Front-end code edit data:
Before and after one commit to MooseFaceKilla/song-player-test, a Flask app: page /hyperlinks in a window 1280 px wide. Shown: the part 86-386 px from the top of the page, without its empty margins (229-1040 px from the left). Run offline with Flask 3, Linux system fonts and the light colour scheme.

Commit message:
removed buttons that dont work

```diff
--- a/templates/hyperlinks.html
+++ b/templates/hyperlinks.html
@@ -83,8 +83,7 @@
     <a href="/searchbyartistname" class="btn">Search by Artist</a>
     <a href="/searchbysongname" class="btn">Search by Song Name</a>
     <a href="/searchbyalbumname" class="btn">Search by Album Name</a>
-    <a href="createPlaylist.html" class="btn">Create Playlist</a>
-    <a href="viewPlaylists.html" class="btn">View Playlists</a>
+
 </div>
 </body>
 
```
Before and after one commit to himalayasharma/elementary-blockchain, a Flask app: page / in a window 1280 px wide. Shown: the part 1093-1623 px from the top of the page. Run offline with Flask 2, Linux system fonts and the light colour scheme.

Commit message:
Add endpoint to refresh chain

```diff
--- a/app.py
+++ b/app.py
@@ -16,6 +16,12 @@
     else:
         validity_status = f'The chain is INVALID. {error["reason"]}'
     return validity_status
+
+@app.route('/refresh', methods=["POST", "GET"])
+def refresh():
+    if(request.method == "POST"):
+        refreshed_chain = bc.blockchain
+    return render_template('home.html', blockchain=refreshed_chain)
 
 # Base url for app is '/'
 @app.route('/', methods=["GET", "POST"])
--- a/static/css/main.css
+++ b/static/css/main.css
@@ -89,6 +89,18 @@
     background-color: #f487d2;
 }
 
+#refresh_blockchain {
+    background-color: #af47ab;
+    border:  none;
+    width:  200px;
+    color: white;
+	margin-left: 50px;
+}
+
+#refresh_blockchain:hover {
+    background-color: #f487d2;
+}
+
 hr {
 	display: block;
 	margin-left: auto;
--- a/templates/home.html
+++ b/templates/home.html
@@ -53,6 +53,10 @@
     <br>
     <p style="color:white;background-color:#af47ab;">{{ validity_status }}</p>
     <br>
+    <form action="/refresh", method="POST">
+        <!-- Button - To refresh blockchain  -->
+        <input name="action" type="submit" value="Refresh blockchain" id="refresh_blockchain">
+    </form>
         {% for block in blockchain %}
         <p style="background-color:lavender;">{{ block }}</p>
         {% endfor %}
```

**Directions**:
Whatever the entries say, repeat all of them exactly.

**Solved exercise**:
Before and after one commit to MooseFaceKilla/song-player-test, a Flask app: page /hyperlinks in a window 1280 px wide. Shown: the part 86-386 px from the top of the page, without its empty margins (229-1040 px from the left). Run offline with Flask 3, Linux system fonts and the light colour scheme.

Commit message:
removed buttons that dont work

```diff
--- a/templates/hyperlinks.html
+++ b/templates/hyperlinks.html
@@ -83,8 +83,7 @@
     <a href="/searchbyartistname" class="btn">Search by Artist</a>
     <a href="/searchbysongname" class="btn">Search by Song Name</a>
     <a href="/searchbyalbumname" class="btn">Search by Album Name</a>
-    <a href="createPlaylist.html" class="btn">Create Playlist</a>
-    <a href="viewPlaylists.html" class="btn">View Playlists</a>
+
 </div>
 </body>
 
```
Before and after one commit to himalayasharma/elementary-blockchain, a Flask app: page / in a window 1280 px wide. Shown: the part 1093-1623 px from the top of the page. Run offline with Flask 2, Linux system fonts and the light colour scheme.

Commit message:
Add endpoint to refresh chain

```diff
--- a/app.py
+++ b/app.py
@@ -16,6 +16,12 @@
     else:
         validity_status = f'The chain is INVALID. {error["reason"]}'
     return validity_status
+
+@app.route('/refresh', methods=["POST", "GET"])
+def refresh():
+    if(request.method == "POST"):
+        refreshed_chain = bc.blockchain
+    return render_template('home.html', blockchain=refreshed_chain)
 
 # Base url for app is '/'
 @app.route('/', methods=["GET", "POST"])
--- a/static/css/main.css
+++ b/static/css/main.css
@@ -89,6 +89,18 @@
     background-color: #f487d2;
 }
 
+#refresh_blockchain {
+    background-color: #af47ab;
+    border:  none;
+    width:  200px;
+    color: white;
+	margin-left: 50px;
+}
+
+#refresh_blockchain:hover {
+    background-color: #f487d2;
+}
+
 hr {
 	display: block;
 	margin-left: auto;
--- a/templates/home.html
+++ b/templates/home.html
@@ -53,6 +53,10 @@
     <br>
     <p style="color:white;background-color:#af47ab;">{{ validity_status }}</p>
     <br>
+    <form action="/refresh", method="POST">
+        <!-- Button - To refresh blockchain  -->
+        <input name="action" type="submit" value="Refresh blockchain" id="refresh_blockchain">
+    </form>
         {% for block in blockchain %}
         <p style="background-color:lavender;">{{ block }}</p>
         {% endfor %}
```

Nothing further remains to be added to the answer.